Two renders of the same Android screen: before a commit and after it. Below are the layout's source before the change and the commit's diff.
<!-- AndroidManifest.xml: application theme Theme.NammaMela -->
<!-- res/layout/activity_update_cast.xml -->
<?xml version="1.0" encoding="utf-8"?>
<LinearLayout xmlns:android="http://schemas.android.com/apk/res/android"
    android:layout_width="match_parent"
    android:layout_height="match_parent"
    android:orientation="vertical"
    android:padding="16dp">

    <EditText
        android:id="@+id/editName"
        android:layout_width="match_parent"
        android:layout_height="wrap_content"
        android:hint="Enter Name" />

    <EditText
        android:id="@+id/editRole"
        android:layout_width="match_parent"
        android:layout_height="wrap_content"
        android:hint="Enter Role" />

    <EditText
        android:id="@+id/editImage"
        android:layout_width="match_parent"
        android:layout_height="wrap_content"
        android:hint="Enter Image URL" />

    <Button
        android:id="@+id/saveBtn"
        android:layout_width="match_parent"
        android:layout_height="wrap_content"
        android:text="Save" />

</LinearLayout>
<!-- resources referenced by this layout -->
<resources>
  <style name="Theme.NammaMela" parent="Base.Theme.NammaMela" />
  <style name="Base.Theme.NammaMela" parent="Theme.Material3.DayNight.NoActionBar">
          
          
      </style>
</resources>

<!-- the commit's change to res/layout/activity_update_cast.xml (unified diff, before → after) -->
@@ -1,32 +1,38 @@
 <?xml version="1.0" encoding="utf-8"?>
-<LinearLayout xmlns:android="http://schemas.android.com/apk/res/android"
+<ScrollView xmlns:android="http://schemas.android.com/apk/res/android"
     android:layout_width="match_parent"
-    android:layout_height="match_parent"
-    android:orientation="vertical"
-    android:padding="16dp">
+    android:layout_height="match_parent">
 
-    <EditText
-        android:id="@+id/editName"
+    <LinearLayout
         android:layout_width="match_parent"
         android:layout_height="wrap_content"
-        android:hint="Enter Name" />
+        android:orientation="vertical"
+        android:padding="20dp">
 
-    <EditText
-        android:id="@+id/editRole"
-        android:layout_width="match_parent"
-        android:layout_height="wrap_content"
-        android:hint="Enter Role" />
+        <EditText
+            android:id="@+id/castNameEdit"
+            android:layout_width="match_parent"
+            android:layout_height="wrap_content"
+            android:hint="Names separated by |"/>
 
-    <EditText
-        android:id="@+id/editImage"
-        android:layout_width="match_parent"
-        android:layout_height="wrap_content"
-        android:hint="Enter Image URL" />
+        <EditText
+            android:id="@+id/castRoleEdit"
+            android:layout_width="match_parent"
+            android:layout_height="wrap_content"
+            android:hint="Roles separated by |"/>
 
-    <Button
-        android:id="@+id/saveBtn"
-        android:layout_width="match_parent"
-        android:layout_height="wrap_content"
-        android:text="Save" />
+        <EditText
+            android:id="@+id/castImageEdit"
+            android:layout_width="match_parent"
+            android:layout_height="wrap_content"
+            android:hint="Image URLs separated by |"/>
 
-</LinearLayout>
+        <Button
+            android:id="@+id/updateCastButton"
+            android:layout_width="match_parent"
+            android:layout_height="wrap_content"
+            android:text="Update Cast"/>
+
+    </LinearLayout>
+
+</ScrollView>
* * *
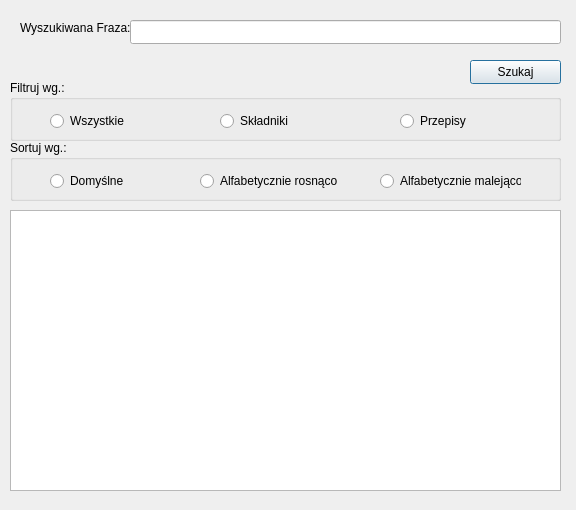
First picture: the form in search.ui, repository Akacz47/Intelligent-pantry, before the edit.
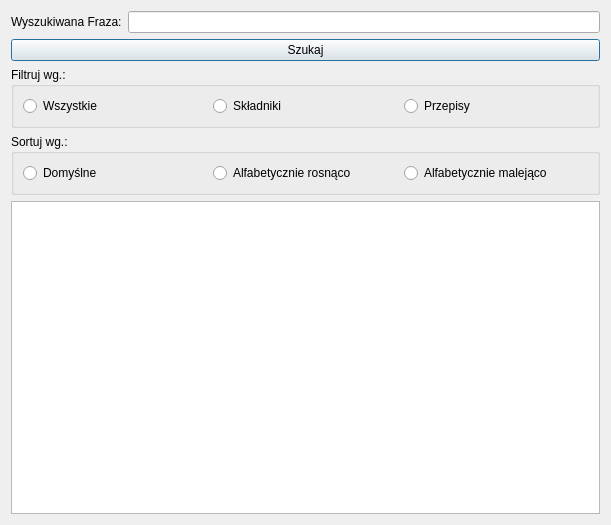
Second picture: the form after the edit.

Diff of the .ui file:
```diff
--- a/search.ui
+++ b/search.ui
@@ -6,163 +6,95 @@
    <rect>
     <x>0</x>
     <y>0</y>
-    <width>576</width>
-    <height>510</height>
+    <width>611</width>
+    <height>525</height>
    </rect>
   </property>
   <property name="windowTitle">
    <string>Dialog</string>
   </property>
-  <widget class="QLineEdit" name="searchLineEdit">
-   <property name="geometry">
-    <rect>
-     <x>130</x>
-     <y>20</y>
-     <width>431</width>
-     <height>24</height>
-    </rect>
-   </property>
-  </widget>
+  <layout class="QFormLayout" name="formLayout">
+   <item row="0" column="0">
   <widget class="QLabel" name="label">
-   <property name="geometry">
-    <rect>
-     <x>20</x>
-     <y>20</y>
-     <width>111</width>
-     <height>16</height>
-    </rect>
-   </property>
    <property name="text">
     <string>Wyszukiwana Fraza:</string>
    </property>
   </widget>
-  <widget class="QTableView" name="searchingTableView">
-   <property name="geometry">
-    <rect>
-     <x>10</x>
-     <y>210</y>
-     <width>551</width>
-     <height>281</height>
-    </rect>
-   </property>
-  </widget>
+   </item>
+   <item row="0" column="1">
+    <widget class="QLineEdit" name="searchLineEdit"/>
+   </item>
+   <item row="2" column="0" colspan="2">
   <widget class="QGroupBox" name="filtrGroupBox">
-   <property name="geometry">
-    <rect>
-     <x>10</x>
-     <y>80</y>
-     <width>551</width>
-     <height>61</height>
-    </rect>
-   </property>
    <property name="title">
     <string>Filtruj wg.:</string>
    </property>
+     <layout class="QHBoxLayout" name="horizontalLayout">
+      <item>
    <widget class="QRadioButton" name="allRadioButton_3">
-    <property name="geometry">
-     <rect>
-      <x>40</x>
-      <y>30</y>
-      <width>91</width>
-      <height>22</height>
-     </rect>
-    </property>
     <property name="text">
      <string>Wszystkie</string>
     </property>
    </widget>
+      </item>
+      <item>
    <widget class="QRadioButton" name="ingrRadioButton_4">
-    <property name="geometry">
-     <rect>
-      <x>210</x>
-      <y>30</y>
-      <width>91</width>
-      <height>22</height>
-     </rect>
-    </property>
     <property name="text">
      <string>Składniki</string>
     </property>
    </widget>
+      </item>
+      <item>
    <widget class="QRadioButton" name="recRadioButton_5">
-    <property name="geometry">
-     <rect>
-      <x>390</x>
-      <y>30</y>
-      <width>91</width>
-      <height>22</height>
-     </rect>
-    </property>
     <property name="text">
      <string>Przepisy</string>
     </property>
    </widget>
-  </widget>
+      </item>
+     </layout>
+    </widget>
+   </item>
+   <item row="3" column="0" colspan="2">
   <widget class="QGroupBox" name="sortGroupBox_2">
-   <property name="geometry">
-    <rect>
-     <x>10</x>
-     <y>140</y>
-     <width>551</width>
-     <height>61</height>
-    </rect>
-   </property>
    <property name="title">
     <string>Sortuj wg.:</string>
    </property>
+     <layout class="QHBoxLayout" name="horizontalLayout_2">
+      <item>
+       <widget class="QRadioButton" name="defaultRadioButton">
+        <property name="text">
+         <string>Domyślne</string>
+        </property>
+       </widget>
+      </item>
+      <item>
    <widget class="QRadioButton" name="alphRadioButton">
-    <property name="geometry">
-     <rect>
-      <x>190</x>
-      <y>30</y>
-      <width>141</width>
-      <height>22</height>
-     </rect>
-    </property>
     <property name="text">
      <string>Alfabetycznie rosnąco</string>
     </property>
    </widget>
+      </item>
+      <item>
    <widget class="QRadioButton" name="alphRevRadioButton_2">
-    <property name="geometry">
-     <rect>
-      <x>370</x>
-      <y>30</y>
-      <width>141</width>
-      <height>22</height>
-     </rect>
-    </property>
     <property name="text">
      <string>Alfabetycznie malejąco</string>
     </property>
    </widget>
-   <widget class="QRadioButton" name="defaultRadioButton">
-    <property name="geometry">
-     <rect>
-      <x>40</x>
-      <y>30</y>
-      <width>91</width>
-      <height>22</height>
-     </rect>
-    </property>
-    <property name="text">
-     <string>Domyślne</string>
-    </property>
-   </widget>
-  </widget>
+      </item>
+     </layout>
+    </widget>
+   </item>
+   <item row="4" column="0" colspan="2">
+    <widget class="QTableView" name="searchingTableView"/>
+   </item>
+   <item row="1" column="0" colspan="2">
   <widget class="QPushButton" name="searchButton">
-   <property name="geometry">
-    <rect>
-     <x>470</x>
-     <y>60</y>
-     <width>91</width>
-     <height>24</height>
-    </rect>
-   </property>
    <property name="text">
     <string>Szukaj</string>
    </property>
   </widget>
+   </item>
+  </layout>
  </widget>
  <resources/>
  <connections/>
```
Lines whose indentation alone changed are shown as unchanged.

# TASK GOAL
Determine the number of lines in the records that include the string "hint", and respond with that number only.

# ANSWER BELOW
9